Wednesday, May 29, 2019

Full Text of the Mueller Report's Executive Summaries - Lawfare

"Several features of the conduct we investigated distinguish it from typical obstruction-of-justice cases. First, the investigation concerned the President, and some of his actions, such as firing the FBI director, involved facially lawful acts within his Article II authority, which raises constitutional issues discussed below. At the same time, the President's position as the head of the Executive Branch provided him with unique and powerful means of influencing official proceedings, subordinate officers, and potential witnesses—all of which is relevant to a potential obstruction-of-justice analysis. Second, unlike cases in which a subject engages in obstruction of justice to cover up a crime, the evidence we obtained did not establish that the President was involved in an underlying crime related to Russian election interference. Although the obstruction statutes do not require proof of such a crime, the absence of that evidence affects the analysis of the President's intent and requires consideration of other possible motives for his conduct. Third, many of the President's acts directed at witnesses, including discouragement of cooperation with the government and suggestions of possible future pardons, took place in public view. That circumstance is unusual, but no principle of law excludes public acts from the reach of the obstruction laws. If the likely effect of public acts is to influence witnesses or alter their testimony, the harm to the justice system's integrity is the same."     

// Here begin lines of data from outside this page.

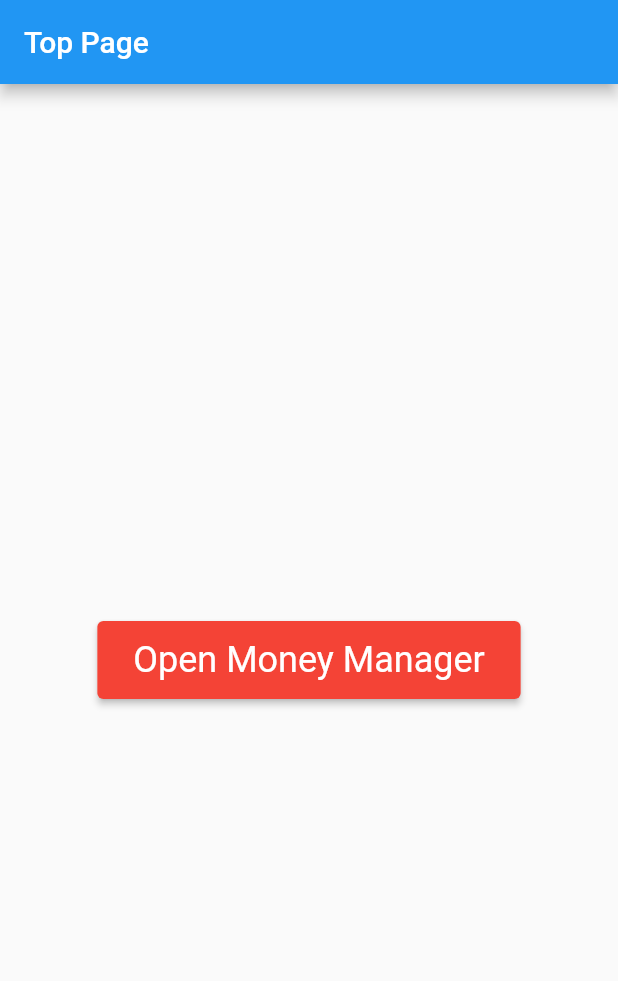
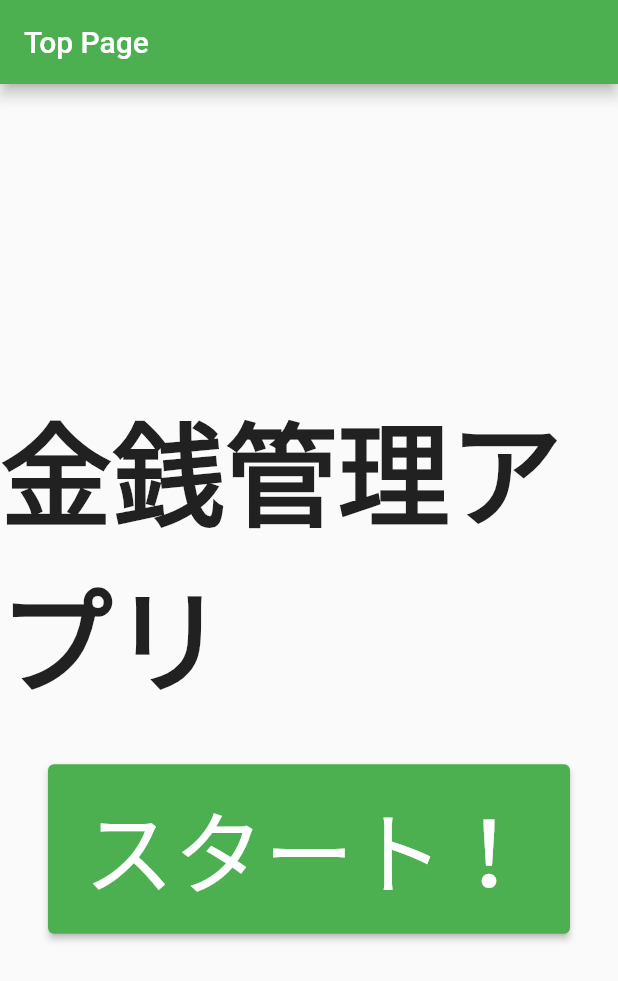
Before and after one commit to hanzawayuki/mobile, a Flutter app: the screen it shows after launch, on a phone screen of 412 x 824 dp. Shown: the top 981 px of the screen. Run offline on Flutter 3.47's test engine with Material 2 defaults, Android fonts, the phone set to English and light mode, and no system bars.

Commit message:
履歴のページ作った

```diff
--- a/lib/main.dart
+++ b/lib/main.dart
@@ -10,11 +10,12 @@ class MoneyManagerApp extends StatelessWidget {
     return MaterialApp(
       title: 'Money Manager',
       theme: ThemeData(
-        primarySwatch: Colors.blue,
+        primarySwatch: Colors.green,
       ),
       routes: {
         '/': (context) => TopPage(),
         '/moneyManager': (context) => HomePage(),
+        '/history': (context) => HistoryPage(),
       },
       initialRoute: '/',
     );
@@ -29,24 +30,43 @@ class TopPage extends StatelessWidget {
         title: Text('Top Page'),
       ),
       body: Center(
-        child: ElevatedButton(
+        child: Column(
+          mainAxisAlignment: MainAxisAlignment.center,
+          children: [
+            Text(
+              '金銭管理アプリ',
+              style: TextStyle(
+                fontSize: 75.0,
+                fontWeight: FontWeight.bold,
+              ),
+            ),
+            SizedBox(height: 30),
+            ElevatedButton(
               onPressed: () {
                 Navigator.pushNamed(context, '/moneyManager');
               },
               style: ElevatedButton.styleFrom(
                 padding: EdgeInsets.symmetric(horizontal: 24.0, vertical: 12.0),
-            textStyle: TextStyle(fontSize: 24.0),
-            primary: Colors.red,
+                textStyle: TextStyle(fontSize: 60.0),
+                primary: Colors.green,
               ),
-          child: Text('Open Money Manager'),
+              child: Text('スタート！'),
+            ),
+          ],
         ),
       ),
     );
   }
 }
 
-class HomePage extends StatelessWidget {
+class HomePage extends StatefulWidget {
+  @override
+  _HomePageState createState() => _HomePageState();
+}
+
+class _HomePageState extends State<HomePage> {
   TextEditingController amountController = TextEditingController();
+  List<String> history = [];
 
   void saveAmount(BuildContext context) {
     String amount = amountController.text;
@@ -54,6 +74,10 @@ class HomePage extends StatelessWidget {
 
     // 保存が完了したら、テキストフィールドをクリアする
     amountController.clear();
+
+    setState(() {
+      history.add(amount);
+    });
   }
 
   @override
@@ -77,7 +101,24 @@ class HomePage extends StatelessWidget {
             SizedBox(height: 16.0),
             ElevatedButton(
               onPressed: () => saveAmount(context),
+              style: ElevatedButton.styleFrom(
+                padding: EdgeInsets.symmetric(horizontal: 24.0, vertical: 12.0),
+                textStyle: TextStyle(fontSize: 35.0),
+                primary: Colors.green,
+              ),
               child: Text('保存'),
+            ),
+            SizedBox(height: 35.0),
+            ElevatedButton(
+              onPressed: () {
+                Navigator.pushNamed(context, '/history');
+              },
+              style: ElevatedButton.styleFrom(
+                padding: EdgeInsets.symmetric(horizontal: 24.0, vertical: 12.0),
+                textStyle: TextStyle(fontSize: 35.0),
+                primary: Colors.green,
+              ),
+              child: Text('金額履歴を表示'),
             ),
           ],
         ),
@@ -85,3 +126,22 @@ class HomePage extends StatelessWidget {
     );
   }
 }
+
+class HistoryPage extends StatelessWidget {
+  @override
+  Widget build(BuildContext context) {
+    return Scaffold(
+      appBar: AppBar(
+        title: Text('入力履歴ページ'),
+      ),
+      body: Center(
+        child: ElevatedButton(
+          onPressed: () {
+            Navigator.pop(context);
+          },
+          child: Text('戻る'),
+        ),
+      ),
+    );
+  }
+}
```
Lines whose indentation alone changed are shown as unchanged.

However, at no point in the summary does it say that the President directed people to lie to investigators.  He did try to direct what people said to the public.

The President made some effort to control the investigation or have Sessions control the investigation.  The President is the head of the executive branch, and can legally do this, but it is on very shaky ground.  For example, an attempt to limit the investigation to future elections looks like a coverup.

The President expressed the opinion that some people were being treated unfairly and suggested possible pardons.  There was no quid pro quo here, although some people might say that it is implied.

It is well known that the President's comments toward Manafort were over the often expressed fear that Manafort would lie about the President in order to get a better deal from prosecutors. 

It is possible to explain away everything the President did in terms that he knew that he was innocent of collusion and therefore saw the investigation a witch hunt.   Under those circumstances, the President made some effort to limit the investigation.

 However, it seems clear that Muller thinks that the President obstructed justice.  He could not definitively make that conclusion, so he left the conclusion up to others.  In effect, he has given Congress enough ammunition to impeach the President.  If he were doing his job properly, he would say that there is not enough evidence to convict the President and leave it at that, but instead, he chooses to not make a conclusion and leave it ambiguous.


"Because we determined not to make a traditional prosecutorial judgment, we did not draw ultimate conclusions about the President's conduct. The evidence we obtained about the President's actions and intent presents difficult issues that would need to be resolved if we were making a traditional prosecutorial judgment. At the same time, if we had confidence after a thorough investigation of the facts that the President clearly did not commit obstruction of justice, we would so state. Based on the facts and the applicable legal standards, we are unable to reach that judgment. Accordingly, while this report does not conclude that the President committed a crime, it also does not exonerate him."

Andy Rooney - Bottled Water

Sunday, May 19, 2019

Is the EU Democratic? Does Your Vote Matter?

There is this false notion that without a powerful central authority, weak countries are raped by strong countries.

Giving the government too much power means that everybody is going to use the government to advance their own interest, i.e. steal from their neighbors. There is no guarantee that the powerful central government won't exploit people. We see it all the time in democratic nations, and the communist nations are worse.

Saturday, May 11, 2019

Rio Grand

BTW, I spent some time looking at the Rio Grand on the map. That river starts in Colorado. It is a hell of a long border. Imagine building a wall.